++++ INPUT ++++
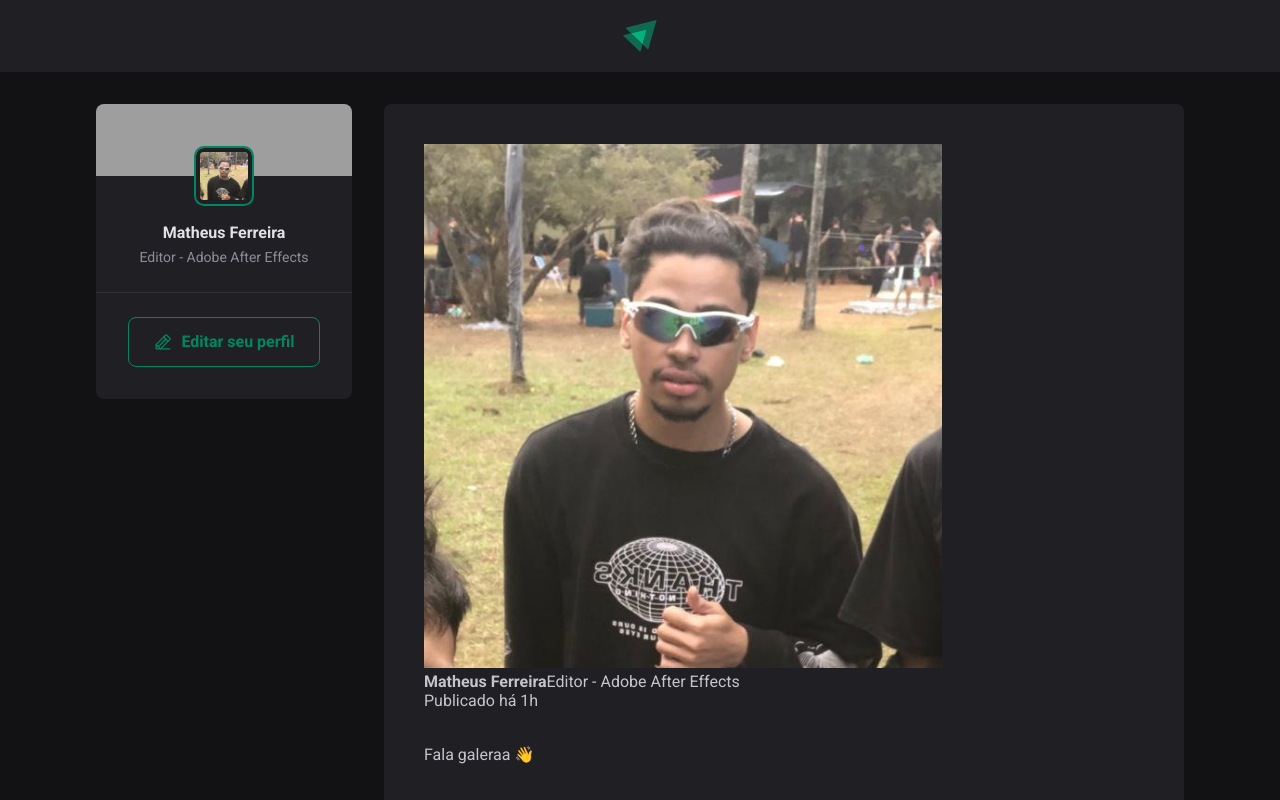
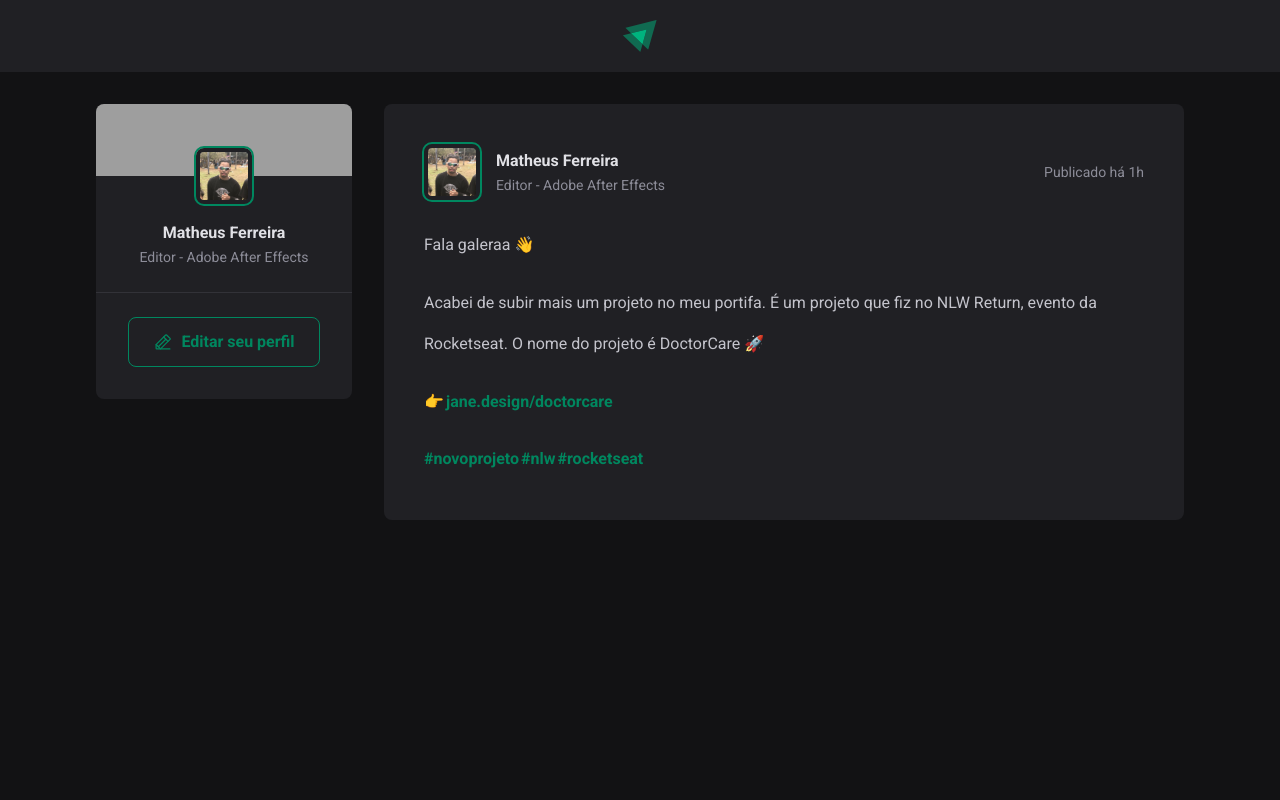
Before and after one commit to Marcosskai/react-front, a React (Vite) app: page / in a window 1280 px wide. Shown: the top 800 px of the page. Built offline with nearby package versions, Linux system fonts and the light colour scheme; grey boxes are pictures that could not be loaded.

Commit message:
postStylizations

```diff
--- a/src/components/Post/Post.css
+++ b/src/components/Post/Post.css
@@ -28,3 +28,40 @@
 .content a:hover {
     color: var(--green-300);
 }
+
+.post > header {
+    display: flex;
+    align-items: center;
+    justify-content: space-between;
+}
+
+
+.post > header time {
+    font-size: 0.875rem;
+    color: var(--gray-400);
+}
+
+.author {
+    display: flex;
+    align-items: center;
+    gap: 1rem;
+}
+.author img{
+    box-sizing: initial;
+    width: 3rem;
+    height: 3rem;
+    border-radius: 8px;
+    border: 4px solid var(--gray-800);
+    outline: 2px solid var(--green-500);
+}
+.authorInfo strong {
+    display: block;
+    color: var(--gray-100);
+    line-height: 1.6;
+}
+.authorInfo span {
+    display: block;
+    font-size: 0.875rem;
+    color: var(--gray-400);
+    line-height: 1.6;
+}
```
++++
◆ EXERCISE INSTRUCTIONS:
How many lines of the material above hold "color"? Answer with that number alone.

◆ ANSWER BOX:
4